__Work instructions__
Please start at the first line of the records beneath and quote each line exactly, ending with the line containing "<dd>Adenta -Accra</dd>".

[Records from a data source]
--- START ---
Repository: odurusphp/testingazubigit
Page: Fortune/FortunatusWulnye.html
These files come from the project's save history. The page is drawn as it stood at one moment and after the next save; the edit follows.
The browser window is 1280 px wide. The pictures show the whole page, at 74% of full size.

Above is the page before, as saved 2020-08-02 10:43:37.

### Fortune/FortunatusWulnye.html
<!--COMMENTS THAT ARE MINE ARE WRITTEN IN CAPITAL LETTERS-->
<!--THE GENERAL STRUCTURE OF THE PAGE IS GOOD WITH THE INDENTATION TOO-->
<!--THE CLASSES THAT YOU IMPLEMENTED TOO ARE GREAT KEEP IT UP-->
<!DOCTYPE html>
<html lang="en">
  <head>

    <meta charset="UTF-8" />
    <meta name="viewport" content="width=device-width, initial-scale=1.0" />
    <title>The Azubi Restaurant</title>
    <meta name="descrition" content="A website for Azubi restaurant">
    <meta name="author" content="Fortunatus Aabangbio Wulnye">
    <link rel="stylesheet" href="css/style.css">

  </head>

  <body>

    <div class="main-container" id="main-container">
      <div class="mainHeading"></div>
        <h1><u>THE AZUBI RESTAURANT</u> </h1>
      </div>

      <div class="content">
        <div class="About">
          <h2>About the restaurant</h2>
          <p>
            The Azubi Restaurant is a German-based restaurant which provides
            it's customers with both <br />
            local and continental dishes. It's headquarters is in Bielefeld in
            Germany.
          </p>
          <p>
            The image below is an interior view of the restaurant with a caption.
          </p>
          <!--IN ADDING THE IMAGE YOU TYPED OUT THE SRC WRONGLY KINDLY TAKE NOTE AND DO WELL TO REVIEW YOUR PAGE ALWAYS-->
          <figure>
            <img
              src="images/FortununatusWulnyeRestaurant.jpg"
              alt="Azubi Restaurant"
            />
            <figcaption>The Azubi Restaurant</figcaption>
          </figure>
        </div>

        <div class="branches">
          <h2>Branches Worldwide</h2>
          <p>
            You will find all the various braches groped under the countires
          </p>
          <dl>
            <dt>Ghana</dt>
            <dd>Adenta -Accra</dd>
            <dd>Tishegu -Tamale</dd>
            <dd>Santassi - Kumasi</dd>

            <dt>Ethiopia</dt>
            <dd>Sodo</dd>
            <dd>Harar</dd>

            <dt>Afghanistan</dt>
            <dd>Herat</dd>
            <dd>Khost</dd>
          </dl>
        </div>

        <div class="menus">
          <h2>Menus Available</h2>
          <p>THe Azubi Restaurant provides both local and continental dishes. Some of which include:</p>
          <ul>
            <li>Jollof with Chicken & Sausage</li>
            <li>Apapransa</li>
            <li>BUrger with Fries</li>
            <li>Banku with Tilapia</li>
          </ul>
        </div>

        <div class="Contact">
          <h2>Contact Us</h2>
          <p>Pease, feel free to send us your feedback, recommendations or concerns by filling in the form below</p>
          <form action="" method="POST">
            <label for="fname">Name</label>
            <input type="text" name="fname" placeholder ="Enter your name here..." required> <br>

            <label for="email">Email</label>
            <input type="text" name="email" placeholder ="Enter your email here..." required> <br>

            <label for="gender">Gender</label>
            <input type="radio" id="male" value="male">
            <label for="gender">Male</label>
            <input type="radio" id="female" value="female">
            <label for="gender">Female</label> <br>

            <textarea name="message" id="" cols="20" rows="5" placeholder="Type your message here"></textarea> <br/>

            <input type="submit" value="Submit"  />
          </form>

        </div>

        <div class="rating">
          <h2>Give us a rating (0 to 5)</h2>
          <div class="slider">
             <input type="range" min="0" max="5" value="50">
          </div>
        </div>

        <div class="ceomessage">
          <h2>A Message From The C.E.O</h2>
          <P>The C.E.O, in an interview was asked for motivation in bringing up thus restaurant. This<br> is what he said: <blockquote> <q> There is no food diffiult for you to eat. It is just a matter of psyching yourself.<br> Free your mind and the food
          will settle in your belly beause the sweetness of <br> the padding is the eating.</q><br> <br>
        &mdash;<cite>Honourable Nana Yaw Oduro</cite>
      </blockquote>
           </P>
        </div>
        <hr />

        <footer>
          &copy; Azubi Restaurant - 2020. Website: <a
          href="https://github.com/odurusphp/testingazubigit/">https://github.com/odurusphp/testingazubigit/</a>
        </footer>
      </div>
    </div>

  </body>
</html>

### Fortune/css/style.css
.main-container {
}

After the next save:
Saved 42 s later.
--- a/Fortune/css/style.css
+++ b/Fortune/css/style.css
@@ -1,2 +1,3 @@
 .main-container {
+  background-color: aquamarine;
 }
--- END ---
__Result__
Repository: odurusphp/testingazubigit
Page: Fortune/FortunatusWulnye.html
These files come from the project's save history. The page is drawn as it stood at one moment and after the next save; the edit follows.
The browser window is 1280 px wide. The pictures show the whole page, at 74% of full size.

Above is the page before, as saved 2020-08-02 10:43:37.

### Fortune/FortunatusWulnye.html
<!--COMMENTS THAT ARE MINE ARE WRITTEN IN CAPITAL LETTERS-->
<!--THE GENERAL STRUCTURE OF THE PAGE IS GOOD WITH THE INDENTATION TOO-->
<!--THE CLASSES THAT YOU IMPLEMENTED TOO ARE GREAT KEEP IT UP-->
<!DOCTYPE html>
<html lang="en">
  <head>

    <meta charset="UTF-8" />
    <meta name="viewport" content="width=device-width, initial-scale=1.0" />
    <title>The Azubi Restaurant</title>
    <meta name="descrition" content="A website for Azubi restaurant">
    <meta name="author" content="Fortunatus Aabangbio Wulnye">
    <link rel="stylesheet" href="css/style.css">

  </head>

  <body>

    <div class="main-container" id="main-container">
      <div class="mainHeading"></div>
        <h1><u>THE AZUBI RESTAURANT</u> </h1>
      </div>

      <div class="content">
        <div class="About">
          <h2>About the restaurant</h2>
          <p>
            The Azubi Restaurant is a German-based restaurant which provides
            it's customers with both <br />
            local and continental dishes. It's headquarters is in Bielefeld in
            Germany.
          </p>
          <p>
            The image below is an interior view of the restaurant with a caption.
          </p>
          <!--IN ADDING THE IMAGE YOU TYPED OUT THE SRC WRONGLY KINDLY TAKE NOTE AND DO WELL TO REVIEW YOUR PAGE ALWAYS-->
          <figure>
            <img
              src="images/FortununatusWulnyeRestaurant.jpg"
              alt="Azubi Restaurant"
            />
            <figcaption>The Azubi Restaurant</figcaption>
          </figure>
        </div>

        <div class="branches">
          <h2>Branches Worldwide</h2>
          <p>
            You will find all the various braches groped under the countires
          </p>
          <dl>
            <dt>Ghana</dt>
            <dd>Adenta -Accra</dd>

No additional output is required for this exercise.